▶ _Exercise goal_
Where the records below show the word "size" in a line, please copy that line.

:::

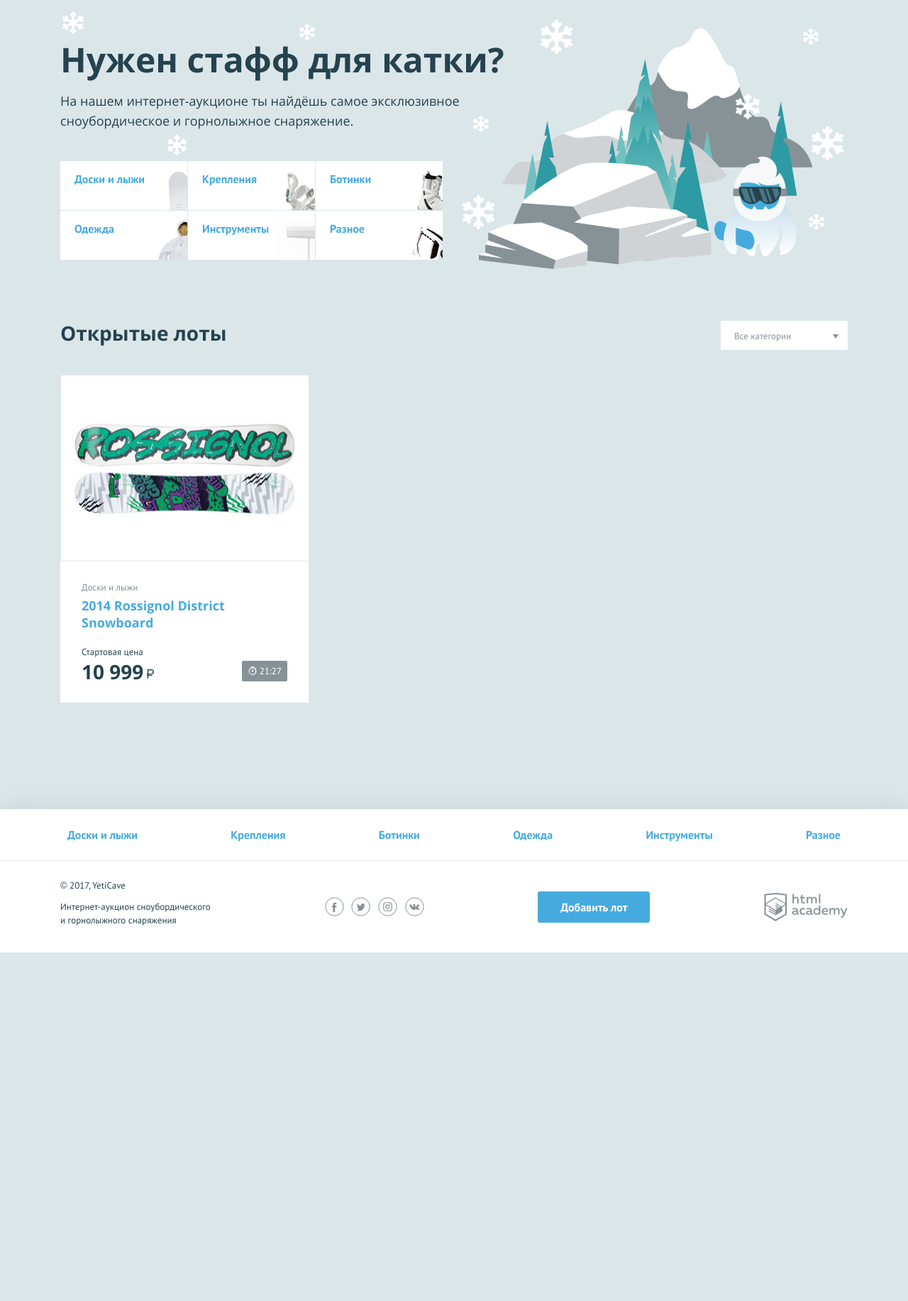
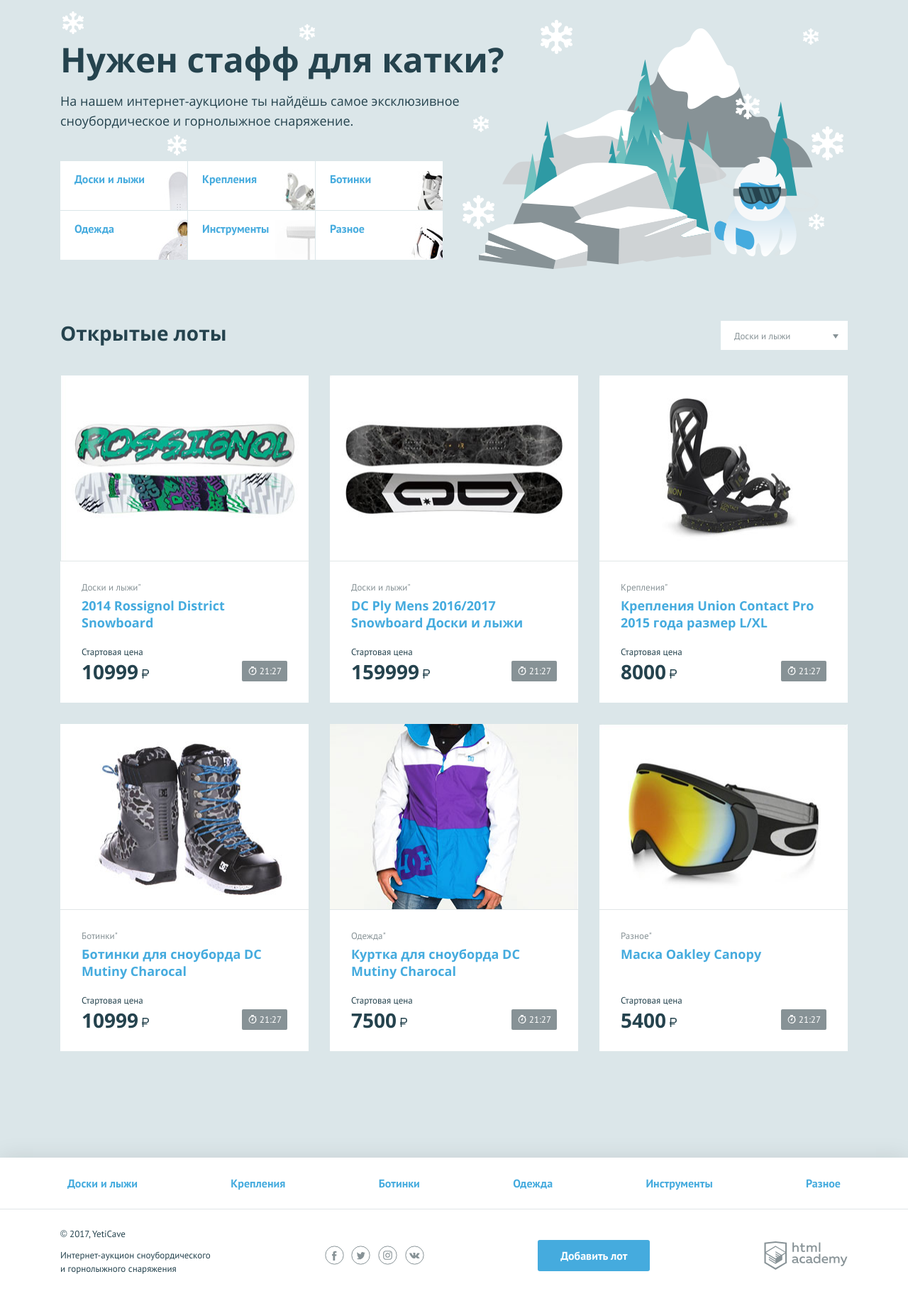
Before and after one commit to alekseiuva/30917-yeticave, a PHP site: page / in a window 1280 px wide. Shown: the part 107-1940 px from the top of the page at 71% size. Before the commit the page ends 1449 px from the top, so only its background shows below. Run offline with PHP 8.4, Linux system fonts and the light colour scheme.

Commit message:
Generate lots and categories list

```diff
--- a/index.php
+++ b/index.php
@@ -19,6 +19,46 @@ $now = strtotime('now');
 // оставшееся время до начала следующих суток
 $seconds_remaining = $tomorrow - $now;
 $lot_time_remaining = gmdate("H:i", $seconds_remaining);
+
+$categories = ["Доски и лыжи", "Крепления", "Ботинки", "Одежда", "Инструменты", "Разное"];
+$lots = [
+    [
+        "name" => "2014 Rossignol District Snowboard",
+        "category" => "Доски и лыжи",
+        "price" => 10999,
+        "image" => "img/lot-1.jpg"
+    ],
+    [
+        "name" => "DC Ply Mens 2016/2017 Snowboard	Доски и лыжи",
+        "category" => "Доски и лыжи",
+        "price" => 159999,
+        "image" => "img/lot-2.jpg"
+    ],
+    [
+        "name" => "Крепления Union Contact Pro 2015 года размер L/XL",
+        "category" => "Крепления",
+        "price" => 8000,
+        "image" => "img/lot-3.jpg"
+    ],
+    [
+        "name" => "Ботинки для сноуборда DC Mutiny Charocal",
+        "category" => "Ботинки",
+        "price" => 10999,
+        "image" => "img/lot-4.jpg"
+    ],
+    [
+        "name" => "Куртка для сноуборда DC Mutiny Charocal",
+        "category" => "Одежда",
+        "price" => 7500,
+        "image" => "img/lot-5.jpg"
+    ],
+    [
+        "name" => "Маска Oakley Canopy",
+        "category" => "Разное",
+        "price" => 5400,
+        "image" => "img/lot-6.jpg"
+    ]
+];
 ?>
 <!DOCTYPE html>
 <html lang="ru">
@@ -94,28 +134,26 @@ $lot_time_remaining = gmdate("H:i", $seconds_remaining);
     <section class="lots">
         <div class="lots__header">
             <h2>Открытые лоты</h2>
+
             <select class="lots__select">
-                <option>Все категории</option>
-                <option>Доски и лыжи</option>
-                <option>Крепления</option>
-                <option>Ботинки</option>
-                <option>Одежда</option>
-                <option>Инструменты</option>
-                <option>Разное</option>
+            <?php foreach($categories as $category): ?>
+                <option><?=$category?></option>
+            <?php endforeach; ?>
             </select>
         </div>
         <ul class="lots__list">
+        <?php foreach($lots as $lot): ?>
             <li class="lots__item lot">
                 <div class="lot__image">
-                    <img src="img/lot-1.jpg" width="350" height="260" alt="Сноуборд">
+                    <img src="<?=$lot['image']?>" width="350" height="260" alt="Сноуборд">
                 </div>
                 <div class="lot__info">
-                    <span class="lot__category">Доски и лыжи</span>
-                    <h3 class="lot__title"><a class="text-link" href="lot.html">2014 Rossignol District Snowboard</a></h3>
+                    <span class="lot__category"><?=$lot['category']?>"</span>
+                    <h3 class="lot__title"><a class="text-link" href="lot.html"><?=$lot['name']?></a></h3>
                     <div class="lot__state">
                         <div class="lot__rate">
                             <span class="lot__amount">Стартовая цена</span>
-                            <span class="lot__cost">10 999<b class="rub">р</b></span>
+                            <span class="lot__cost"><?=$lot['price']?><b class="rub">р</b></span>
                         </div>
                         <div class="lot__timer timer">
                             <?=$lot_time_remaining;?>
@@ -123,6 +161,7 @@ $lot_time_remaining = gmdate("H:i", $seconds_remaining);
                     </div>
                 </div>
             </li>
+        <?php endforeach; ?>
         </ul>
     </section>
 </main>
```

:::

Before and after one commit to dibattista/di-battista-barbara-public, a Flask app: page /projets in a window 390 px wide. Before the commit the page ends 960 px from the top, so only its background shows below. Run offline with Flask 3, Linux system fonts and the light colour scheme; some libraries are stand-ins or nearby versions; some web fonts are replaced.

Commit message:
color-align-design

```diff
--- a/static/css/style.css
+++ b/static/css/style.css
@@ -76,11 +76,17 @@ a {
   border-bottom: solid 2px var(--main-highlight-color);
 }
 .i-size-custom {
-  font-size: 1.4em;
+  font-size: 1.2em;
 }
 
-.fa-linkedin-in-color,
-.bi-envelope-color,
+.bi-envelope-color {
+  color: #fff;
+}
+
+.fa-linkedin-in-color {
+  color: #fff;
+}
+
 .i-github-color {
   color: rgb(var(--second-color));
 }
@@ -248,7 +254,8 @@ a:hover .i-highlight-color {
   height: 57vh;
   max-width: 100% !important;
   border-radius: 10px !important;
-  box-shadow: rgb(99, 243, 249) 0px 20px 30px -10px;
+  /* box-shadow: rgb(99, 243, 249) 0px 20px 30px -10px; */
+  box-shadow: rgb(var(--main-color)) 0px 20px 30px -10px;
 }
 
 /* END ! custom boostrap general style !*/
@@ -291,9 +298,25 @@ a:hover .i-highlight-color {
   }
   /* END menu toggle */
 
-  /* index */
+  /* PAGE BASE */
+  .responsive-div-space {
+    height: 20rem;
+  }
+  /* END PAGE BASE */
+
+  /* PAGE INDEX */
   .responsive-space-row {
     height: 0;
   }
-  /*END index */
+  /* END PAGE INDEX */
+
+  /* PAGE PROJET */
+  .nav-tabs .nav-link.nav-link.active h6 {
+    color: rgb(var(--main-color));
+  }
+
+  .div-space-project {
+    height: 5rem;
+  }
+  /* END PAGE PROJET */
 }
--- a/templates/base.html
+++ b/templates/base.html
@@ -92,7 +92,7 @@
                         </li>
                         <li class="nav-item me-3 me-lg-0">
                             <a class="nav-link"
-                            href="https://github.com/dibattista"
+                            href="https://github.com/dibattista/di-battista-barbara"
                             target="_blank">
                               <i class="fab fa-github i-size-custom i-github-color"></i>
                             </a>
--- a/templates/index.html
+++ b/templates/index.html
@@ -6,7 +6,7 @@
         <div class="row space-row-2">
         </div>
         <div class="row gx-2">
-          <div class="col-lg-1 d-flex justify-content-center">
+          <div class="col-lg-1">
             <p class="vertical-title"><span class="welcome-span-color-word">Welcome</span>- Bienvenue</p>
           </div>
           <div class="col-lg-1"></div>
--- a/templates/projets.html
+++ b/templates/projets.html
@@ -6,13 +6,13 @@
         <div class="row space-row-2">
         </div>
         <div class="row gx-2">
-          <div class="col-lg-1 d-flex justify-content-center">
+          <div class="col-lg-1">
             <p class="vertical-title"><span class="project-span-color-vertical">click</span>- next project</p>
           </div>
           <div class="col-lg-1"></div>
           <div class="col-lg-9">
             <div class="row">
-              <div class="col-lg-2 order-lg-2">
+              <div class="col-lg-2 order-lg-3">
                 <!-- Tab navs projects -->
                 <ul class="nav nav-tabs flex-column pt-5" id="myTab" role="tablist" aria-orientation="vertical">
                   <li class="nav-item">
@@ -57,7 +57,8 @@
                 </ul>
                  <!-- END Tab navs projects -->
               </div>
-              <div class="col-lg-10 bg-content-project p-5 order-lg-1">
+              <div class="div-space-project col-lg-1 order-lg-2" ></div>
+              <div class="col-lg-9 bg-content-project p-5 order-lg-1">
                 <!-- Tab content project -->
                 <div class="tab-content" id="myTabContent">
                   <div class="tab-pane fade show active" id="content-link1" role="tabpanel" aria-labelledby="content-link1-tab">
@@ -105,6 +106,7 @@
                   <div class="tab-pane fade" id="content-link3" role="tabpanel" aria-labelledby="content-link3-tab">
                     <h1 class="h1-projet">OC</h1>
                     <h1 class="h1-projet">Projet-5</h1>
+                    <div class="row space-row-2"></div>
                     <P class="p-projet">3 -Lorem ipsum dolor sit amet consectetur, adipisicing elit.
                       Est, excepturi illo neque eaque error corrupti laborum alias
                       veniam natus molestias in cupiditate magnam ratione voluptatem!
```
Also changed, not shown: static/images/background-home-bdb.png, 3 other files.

:::

▶ _Solution to the problem_
Before and after one commit to alekseiuva/30917-yeticave, a PHP site: page / in a window 1280 px wide. Shown: the part 107-1940 px from the top of the page at 71% size. Before the commit the page ends 1449 px from the top, so only its background shows below. Run offline with PHP 8.4, Linux system fonts and the light colour scheme.
 .i-size-custom {
-  font-size: 1.4em;
+  font-size: 1.2em;
                               <i class="fab fa-github i-size-custom i-github-color"></i>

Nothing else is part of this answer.